_REQUIREMENT_.
The expected answer comprises all lines from the entries that contain the string "molecules".

---*---

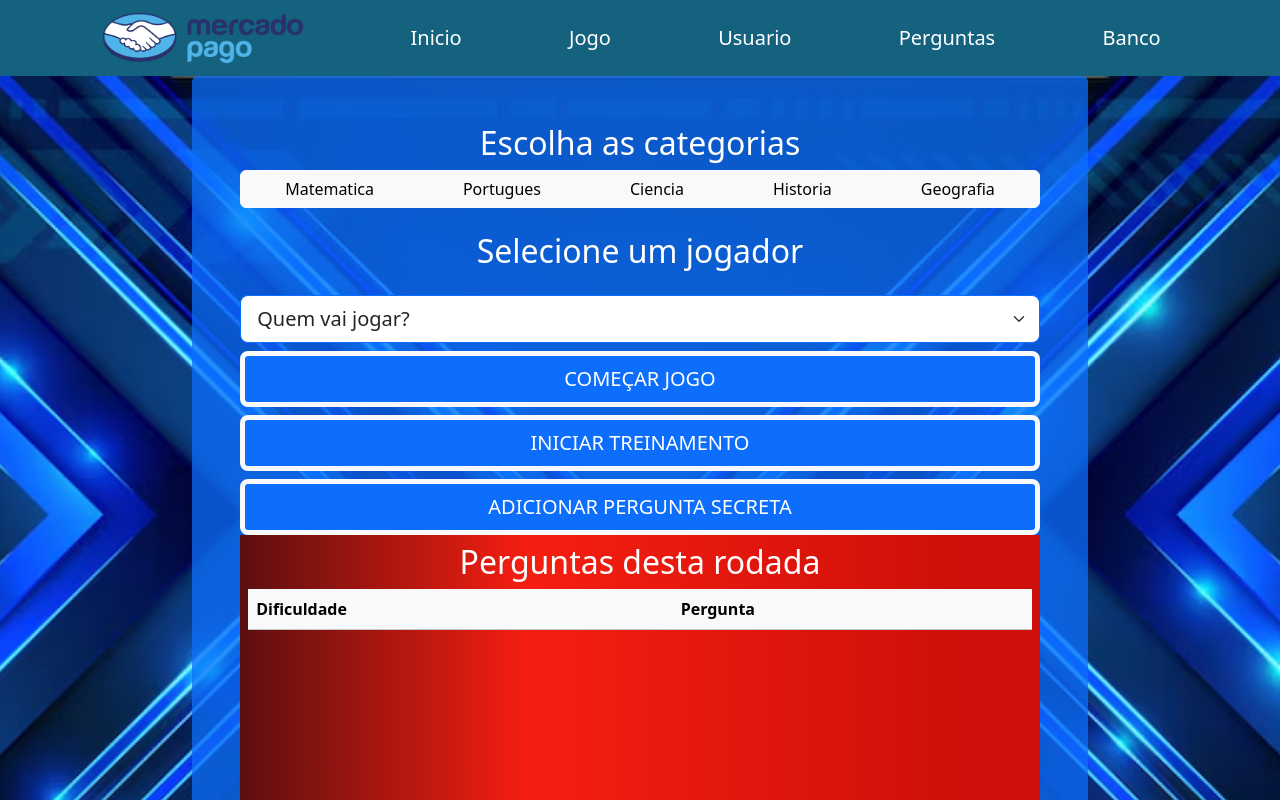
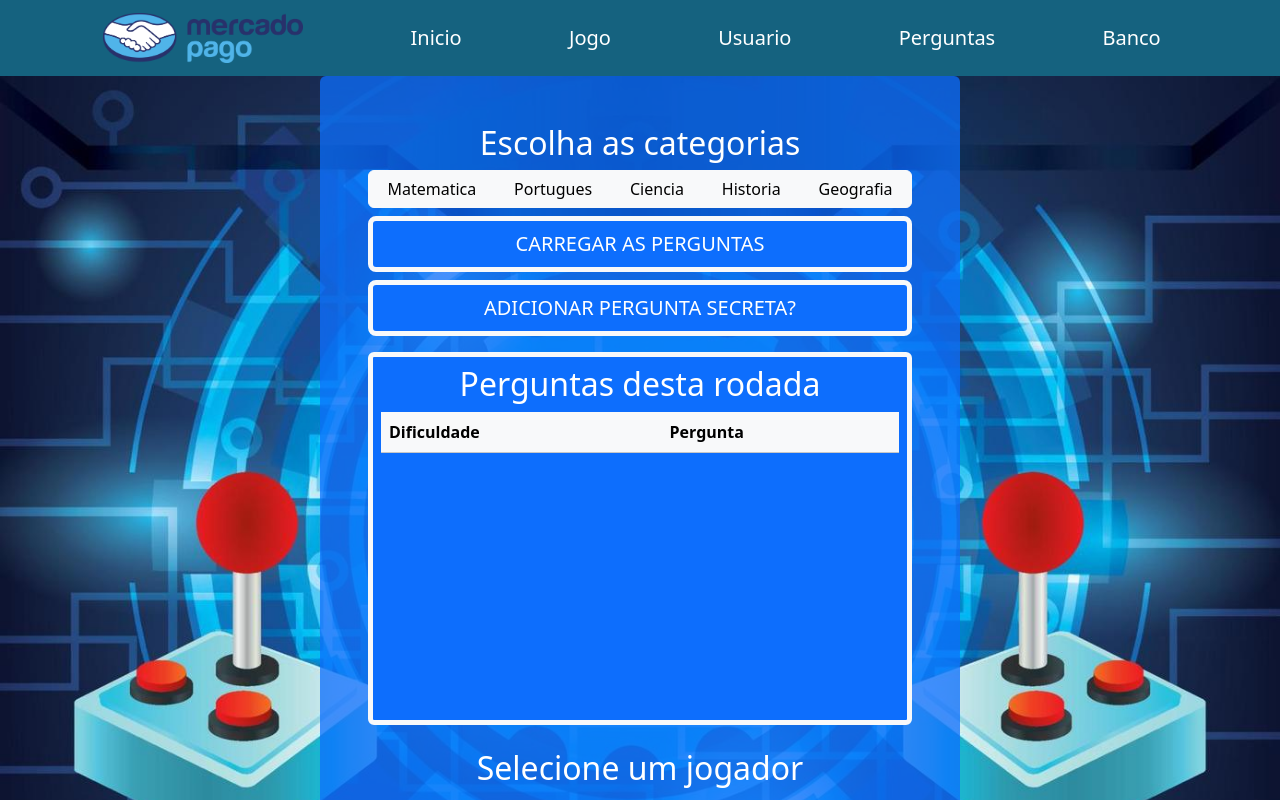
Before and after one commit to WerbssonSaymon/CAIXA-ELETRONICO, a React (Vite) app: page /jogo in a window 1280 px wide. Shown: the top 800 px of the page. Built offline with nearby package versions, Linux system fonts and the light colour scheme.

Commit message:
Refatoração de componentes da tela de jogo

```diff
--- a/package.json
+++ b/package.json
@@ -8,7 +8,7 @@
     "build": "vite build",
     "lint": "eslint .",
     "preview": "vite preview",
-    "github": "git add . && git commit -m \" Refatoração da tela de jogo \" && git push origin modo-6"
+    "github": "git add . && git commit -m \" Refatoração de componentes da tela de jogo \" && git push origin modo-6"
   },
   "dependencies": {
     "chart.js": "^4.4.4",
--- /dev/null
+++ b/src/componentes/atoms/buttonGame.jsx
@@ -0,0 +1,12 @@
+import React from "react";
+
+export default function buttonGame({ label, onClick }) {
+  return (
+    <button
+      className="w-100 btn btn-lg btn-primary text-uppercase border border-5 border-light mt-2"
+      onClick={onClick}
+    >
+      {label}
+    </button>
+  );
+}
--- /dev/null
+++ b/src/componentes/molecules/alternativesGame.jsx
@@ -0,0 +1,81 @@
+import React from 'react'
+
+export default function alternativesGame({
+    alternativasEmbaralhadas,
+    iniciar,
+    nome,
+    perguntasSelecionadas,
+    perguntaAtual,
+    valores,
+    setPontuacao,
+    setPerguntaAtual,
+    setPontuacaoErrar,
+    setPontuacaoParar,
+    setPontuacaoAcertar,
+    setAlternativasEmbaralhadas,
+    setMensagemFinal,
+    setJogoTerminado,
+    embaralharPerguntas,
+    verificarResposta,
+    verificarRespostaTreino,
+    setPontuacaoAcertos,
+    setPontuacaoErros
+  }) {
+  return (
+    <div className="d-flex flex-column gap-1 m-1">
+      {alternativasEmbaralhadas.map((alternativa, index) =>
+        iniciar ? (
+          <button
+            className="btn bg-game text-white text-uppercase p-3 fw-3 w-75 d-flex align-items-center justify-content-start"
+            key={index}
+            onClick={() =>
+              verificarResposta(
+                nome,
+                alternativa,
+                perguntasSelecionadas,
+                perguntaAtual,
+                valores,
+                setPontuacao,
+                setPerguntaAtual,
+                setPontuacaoErrar,
+                setPontuacaoParar,
+                setPontuacaoAcertar,
+                setAlternativasEmbaralhadas,
+                setMensagemFinal,
+                setJogoTerminado,
+                embaralharPerguntas
+              )
+            }
+          >
+            <span
+              style={{ width: "25px", height: "25px" }}
+              className="fw-bold text-danger bg-white rounded-circle"
+            >
+              {index + 1}
+            </span>
+            - {alternativa}
+          </button>
+        ) : (
+          <button
+            key={index}
+            className="btn bg-game text-white text-uppercase p-3 fw-3 w-75 d-flex align-items-center justify-content-start"
+            onClick={() =>
+              verificarRespostaTreino(
+                alternativa,
+                perguntasSelecionadas,
+                perguntaAtual,
+                setPontuacaoAcertos,
+                setPontuacaoErros,
+                setPerguntaAtual,
+                setAlternativasEmbaralhadas,
+                embaralharPerguntas
+              )
+            }
+          >
+            {alternativa}
+          </button>
+        )
+      )}
+    </div>
+  )
+}
--- /dev/null
+++ b/src/componentes/molecules/areaQuests.jsx
@@ -0,0 +1,30 @@
+import React from 'react'
+
+export default function areaQuests({perguntasSelecionadas}) {
+  return (
+    <div className="bg-primary col d-flex flex-column justify-content-center align-items-center border border-5 border-light rounded p-2 mt-3">
+      <h2 className="text-white text-center">Perguntas desta rodada</h2>
+      <div
+        className="table-responsive w-100"
+        style={{ height: "300px", overflow: "scroll" }}
+      >
+        <table className="table table-striped">
+          <thead className="table-light">
+            <tr>
+              <th>Dificuldade</th>
+              <th>Pergunta</th>
+            </tr>
+          </thead>
+          <tbody>
+            {perguntasSelecionadas.map((perguntas, index) => (
+              <tr key={index}>
+                <td>{perguntas.dificuldade}</td>
+                <td>{perguntas.pergunta}</td>
+              </tr>
+            ))}
+          </tbody>
+        </table>
+      </div>
+    </div>
+  )
+}
--- a/src/componentes/molecules/areaUser.jsx
+++ b/src/componentes/molecules/areaUser.jsx
@@ -1,6 +1,14 @@
-import React from 'react'
+import React from "react";
 
-export default function areaUser({ nome, setNome, listaUsuarios, iniciarJogo, setIniciar }) {
+export default function areaUser({
+  nome,
+  setNome,
+  listaUsuarios,
+  iniciarJogo,
+  setIniciar,
+  iniciarTreinamento,
+  setTreinamento,
+}) {
   return (
     <>
       <h2 className="text-center text-white my-4">Selecione um jogador</h2>
@@ -16,12 +24,20 @@ export default function areaUser({ nome, setNome, listaUsuarios, iniciarJogo, se
           </option>
         ))}
       </select>
+      <div className="w-100 d-flex">
       <button
-        className="w-100 btn btn-lg btn-primary text-uppercase border border-5 border-light mt-2"
+        className="w-100 btn btn-lg btn-primary text-uppercase border border-5 border-light mt-2 me-1"
         onClick={() => iniciarJogo(setIniciar)}
       >
         Começar jogo
       </button>
+      <button
+        className="w-100 btn btn-lg btn-primary text-uppercase border border-5 border-light mt-2"
+        onClick={() => iniciarTreinamento(setTreinamento)}
+      >
+        Iniciar treinamento
+      </button>
+      </div>
     </>
-  )
+  );
 }
--- a/src/pages/jogo/jogo.jsx
+++ b/src/pages/jogo/jogo.jsx
@@ -5,11 +5,14 @@ import Rank from "../../componentes/molecules/rank";
 import ButtonAction from "../../componentes/atoms/buttonAction";
 import ButtonHelp from "../../componentes/atoms/buttonHelp";
 import ButtonShop from "../../componentes/atoms/buttonShop";
+import ButtonGame from "../../componentes/atoms/buttonGame";
 import Shop from "../../componentes/atoms/shop";
 import Cards from "../../componentes/atoms/cards";
 import AreaPoints from "../../componentes/molecules/areaPoints";
 import CategoryButton from "../../componentes/molecules/categoryButton";
 import AreaUser from "../../componentes/molecules/areaUser";
+import AreaQuests from "../../componentes/molecules/areaQuests";
+import AlternativesGame from "../../componentes/molecules/alternativesGame";
 import { useState, useEffect, useRef } from "react";
 import { valores } from "../../data/quests";
 import {
@@ -29,6 +32,7 @@ import {
   mudarCategoria,
   iniciarJogo,
   perguntaSecreta,
+  iniciarPerguntas,
 } from "../../services/jogoService";
 import { calcularSaldo } from "../../services/bancoService";
 import {
@@ -62,6 +66,7 @@ export default function Jogo() {
   const [botaoGrafico, setBotaoGrafico] = useState(0);
   const [iniciar, setIniciar] = useState(false);
   const [treinamento, setTreinamento] = useState(false);
+  const [carregarPerguntas, setCarregarPerguntas] = useState(false);
 
   const [pontuacaoAcertos, setPontuacaoAcertos] = useState(0);
   const [pontuacaoErros, setPontuacaoErros] = useState(0);
@@ -74,7 +79,7 @@ export default function Jogo() {
   }, []);
 
   useEffect(() => {
-    if (nome) {
+    if (carregarPerguntas) {
       const selecaoPerguntas = selecionarPerguntas(
         embaralharPerguntas,
         categoriasSelecionadas
@@ -88,7 +93,7 @@ export default function Jogo() {
         );
       }
     }
-  }, [nome, treinamento, categoriasSelecionadas]);
+  }, [carregarPerguntas, treinamento, categoriasSelecionadas]);
 
   useEffect(() => {
     if (treinamento) {
@@ -114,38 +119,6 @@ export default function Jogo() {
     }
   }, [jogoTerminado]);
 
-  function mudancaDeModo(modo){
-    if (modo === "jogo"){
-      verificarResposta(
-        nome,
-        alternativa,
-        perguntasSelecionadas,
-        perguntaAtual,
-        valores,
-        setPontuacao,
-        setPerguntaAtual,
-        setPontuacaoErrar,
-        setPontuacaoParar,
-        setPontuacaoAcertar,
-        setAlternativasEmbaralhadas,
-        setMensagemFinal,
-        setJogoTerminado,
-        embaralharPerguntas
-      )
-    } else if (modo === "treino"){
-      verificarRespostaTreino(
-        alternativa,
-        perguntasSelecionadas,
-        perguntaAtual,
-        setPontuacaoAcertos,
-        setPontuacaoErros,
-        setPerguntaAtual,
-        setAlternativasEmbaralhadas,
-        embaralharPerguntas
-      )
-    }
-  }
-
   return (
     <div style={{ display: "flex", flexDirection: "column", height: "100vh" }}>
       <Menu />
@@ -156,36 +129,25 @@ export default function Jogo() {
         style={{
           flex: 1,
           width: "100vw",
-          backgroundImage: `url(/tela-jogo.avif)`,
+          backgroundImage: `url(/jogo.jpg)`,
           backgroundSize: "cover",
           backgroundPosition: "center",
           backgroundRepeat: "no-repeat",
         }}
       >
-        <div className="bg-primary bg-opacity-75 rounded p-5">
+        <div className="bg-primary col-md-6 bg-opacity-75 rounded p-5">
           {iniciar === false && !treinamento ? (
             <>
               <CategoryButton
                 mudarCategoria={mudarCategoria}
                 setCategoriasSelecionadas={setCategoriasSelecionadas}
               />
-              <AreaUser
-                nome={nome}
-                setNome={setNome}
-                listaUsuarios={listaUsuarios}
-                iniciarJogo={iniciarJogo}
-                setIniciar={setIniciar}
+              <ButtonGame
+                label="Carregar as perguntas"
+                onClick={() => iniciarPerguntas(setCarregarPerguntas)}
               />
-              {!iniciar && (
-                <>
-                <button
-                  className="w-100 btn btn-lg btn-primary text-uppercase border border-5 border-light mt-2"
-                  onClick={() => iniciarTreinamento(setTreinamento)}
-                >
-                  Iniciar treinamento
-                </button>
-                <button
-                className="w-100 btn btn-lg btn-primary text-uppercase border border-5 border-light mt-2"
+              <ButtonGame
+                label="Adicionar Pergunta Secreta?"
                 onClick={() =>
                   perguntaSecreta(
                     perguntaAtual,
@@ -196,42 +158,25 @@ export default function Jogo() {
                     setAlternativasEmbaralhadas
                   )
                 }
-              >
-                Adicionar Pergunta Secreta
-              </button>
-              </>
-              )}
-                      <div className="bg-game col d-flex flex-column justify-content-center align-items-center p-2">
-              <h2 className="text-white text-center">Perguntas desta rodada</h2>
-              <div
-                className="table-responsive w-100"
-                style={{ height: "300px", overflow: "scroll" }}
-              >
-                <table className="table table-striped">
-                  <thead className="table-light">
-                    <tr>
-                      <th>Dificuldade</th>
-                      <th>Pergunta</th>
-                    </tr>
-                  </thead>
-                  <tbody>
-                    {perguntasSelecionadas.map((perguntas, index) => (
-                      <tr key={index}>
-                        <td>{perguntas.dificuldade}</td>
-                        <td>{perguntas.pergunta}</td>
-                      </tr>
-                    ))}
-                  </tbody>
-                </table>
-              </div>
-            </div>
+              />
+              <AreaQuests perguntasSelecionadas={perguntasSelecionadas} />
+              <AreaUser
+                nome={nome}
+                setNome={setNome}
+                listaUsuarios={listaUsuarios}
+                iniciarJogo={iniciarJogo}
+                setIniciar={setIniciar}
+                iniciarTreinamento={iniciarTreinamento}
+                setTreinamento={setTreinamento}
+              />
             </>
           ) : (
             ""
           )}
         </div>
 
-        {iniciar === true && !jogoTerminado ? (
+        {(iniciar === true && !jogoTerminado) ||
+        (treinamento === true && !jogoTerminado) ? (
           <div className="row w-75">
             <div className="bg-primary bg-opacity-75 col">
               {perguntasSelecionadas.length > 0 && (
@@ -241,45 +186,32 @@ export default function Jogo() {
                       {perguntasSelecionadas[perguntaAtual].pergunta}
                     </h2>
                   </div>
-                  <div className="d-flex flex-column gap-1 m-1">
-                    {alternativasEmbaralhadas.map((alternativa, index) => (
-                      <button
-                        className="btn bg-game text-white text-uppercase p-3 fw-3 w-75 d-flex align-items-center justify-content-start"
-                        key={index}
-                        onClick={() =>
-                          verificarResposta(
-                            nome,
-                            alternativa,
-                            perguntasSelecionadas,
-                            perguntaAtual,
-                            valores,
-                            setPontuacao,
-                            setPerguntaAtual,
-                            setPontuacaoErrar,
-                            setPontuacaoParar,
-                            setPontuacaoAcertar,
-                            setAlternativasEmbaralhadas,
-                            setMensagemFinal,
-                            setJogoTerminado,
-                            embaralharPerguntas
-                          )
-                        }
-                      >
-                        <span
-                          style={{ width: "25px", height: "25px" }}
-                          className="fw-bold text-danger bg-white rounded-circle"
-                        >
-                          {index + 1}
-                        </span>
-                        - {alternativa}
-                      </button>
-                    ))}
-                  </div>
-                  {iniciar === true && (
+                  <AlternativesGame
+                    alternativasEmbaralhadas={alternativasEmbaralhadas}
+                    iniciar={iniciar}
+                    nome={nome}
+                    perguntasSelecionadas={perguntasSelecionadas}
+                    perguntaAtual={perguntaAtual}
+                    valores={valores}
+                    setPontuacao={setPontuacao}
+                    setPerguntaAtual={setPerguntaAtual}
+                    setPontuacaoErrar={setPontuacaoErrar}
+                    setPontuacaoParar={setPontuacaoParar}
+                    setPontuacaoAcertar={setPontuacaoAcertar}
+                    setAlternativasEmbaralhadas={setAlternativasEmbaralhadas}
+                    setMensagemFinal={setMensagemFinal}
+                    setJogoTerminado={setJogoTerminado}
+                    embaralharPerguntas={embaralharPerguntas}
+                    verificarResposta={verificarResposta}
+                    verificarRespostaTreino={verificarRespostaTreino}
+                    setPontuacaoAcertos={setPontuacaoAcertos}
+                    setPontuacaoErros={setPontuacaoErros}
+                  />
+                  {(iniciar || treinamento) && (
                     <div className="bg-game p-3 d-flex flex-column justify-content-around">
                       <div className="d-flex justify-content-around">
                         <h3 className="text-white text-uppercase">
-                          Partipante: {nome}
+                          Participante: {nome}
                         </h3>
                         <span className="fs-4 text-white fw-semibold">
                           {pontuacao.toLocaleString("pt-br", {
@@ -302,7 +234,7 @@ export default function Jogo() {
               {cartas && (
                 <div className="w-100 d-flex flex-column align-items-center justify-content-center">
                   <Cards
-                    label="Escolha uma cartas"
+                    label="Escolha uma carta"
                     onChange={(e) =>
                       eliminarAlternativas(
                         e.target.value,
@@ -377,13 +309,11 @@ export default function Jogo() {
                         )
                       }
                     />
-
                     <ButtonHelp
                       label="Cartas"
                       botaoEstado={botaoCartas >= 1}
                       onClick={() => mostrarCartas(cartas, setCartas)}
                     />
-
                     <ButtonHelp
                       label="Universitário"
                       botaoEstado={botaoGrafico}
@@ -399,6 +329,7 @@ export default function Jogo() {
         ) : (
           <h2>{mensagemFinal}</h2>
         )}
+
         {iniciar && (
           <footer className="w-100 d-flex justify-content-center gap-3 py-2">
             <ButtonAction
@@ -418,7 +349,8 @@ export default function Jogo() {
                   setGrafico,
                   setBotaoCartas,
                   setBotaoGrafico,
-                  setIniciar
+                  setIniciar,
+                  setTreinamento
                 )
               }
             />
@@ -438,65 +370,6 @@ export default function Jogo() {
             />
           </footer>
         )}
-
-        {treinamento && (
-          <div className="container">
-            <div className="bg-body p-3">
-              <h2 className="text-center">Treinamento</h2>
-
-              <h4>
-                {perguntasSelecionadas.length > 0 &&
-                perguntasSelecionadas[perguntaAtual]
-                  ? perguntasSelecionadas[perguntaAtual].pergunta
-                  : "Carregando pergunta..."}
-              </h4>
-
-              <div className="alternativas">
-                {alternativasEmbaralhadas.map((alternativa, index) => (
-                  <button
-                    key={index}
-                    className="btn btn-primary"
-                    onClick={() =>
-                      verificarRespostaTreino(
-                        alternativa,
-                        perguntasSelecionadas,
-                        perguntaAtual,
-                        setPontuacaoAcertos,
-                        setPontuacaoErros,
-                        setPerguntaAtual,
-                        setAlternativasEmbaralhadas,
-                        embaralharPerguntas
-                      )
-                    }
-                  >
-                    {alternativa}
-                  </button>
-                ))}
-              </div>
-
-              <div className="pontuacoes my-4">
-                <p>Acertos: {pontuacaoAcertos}</p>
-                <p>Erros: {pontuacaoErros}</p>
-              </div>
-            </div>
-            <button
-              className="btn btn-lg btn-danger w-100"
-              onClick={() =>
-                sairTreinamento(
-                  setPerguntasSelecionadas,
-                  setCategoriasSelecionadas,
-                  setPerguntaAtual,
-                  setPontuacao,
-                  setJogoTerminado,
-                  setAlternativasEmbaralhadas,
-                  setTreinamento
-                )
-              }
-            >
-              Sair do treinamento
-            </button>
-          </div>
-        )}
       </div>
     </div>
   );
--- a/src/services/jogoService.js
+++ b/src/services/jogoService.js
@@ -11,7 +11,8 @@ export function restartarJogo(
     setGrafico,
     setBotaoCartas,
     setBotaoGrafico,
-    setIniciar
+    setIniciar,
+    setTreinamento
 ) {
     setPerguntasSelecionadas([]);
     setCategoriasSelecionadas([]);
@@ -26,7 +27,14 @@ export function restartarJogo(
     setBotaoCartas(0)
     setBotaoGrafico(0)
     setIniciar(false)
+    setTreinamento(false)
   }
+
+export function iniciarPerguntas(
+  setCarregarPerguntas
+ ){
+  setCarregarPerguntas(true)
+ }
 
 export function pararJogo(
     nome,
```
Also changed, not shown: public/jogo.jpg (added).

---*---

_THE ANSWER_.
+++ b/src/componentes/molecules/alternativesGame.jsx
+++ b/src/componentes/molecules/areaQuests.jsx
--- a/src/componentes/molecules/areaUser.jsx
+++ b/src/componentes/molecules/areaUser.jsx
@@ -5,11 +5,14 @@ import Rank from "../../componentes/molecules/rank";
 import AreaPoints from "../../componentes/molecules/areaPoints";
 import CategoryButton from "../../componentes/molecules/categoryButton";
 import AreaUser from "../../componentes/molecules/areaUser";
+import AreaQuests from "../../componentes/molecules/areaQuests";
+import AlternativesGame from "../../componentes/molecules/alternativesGame";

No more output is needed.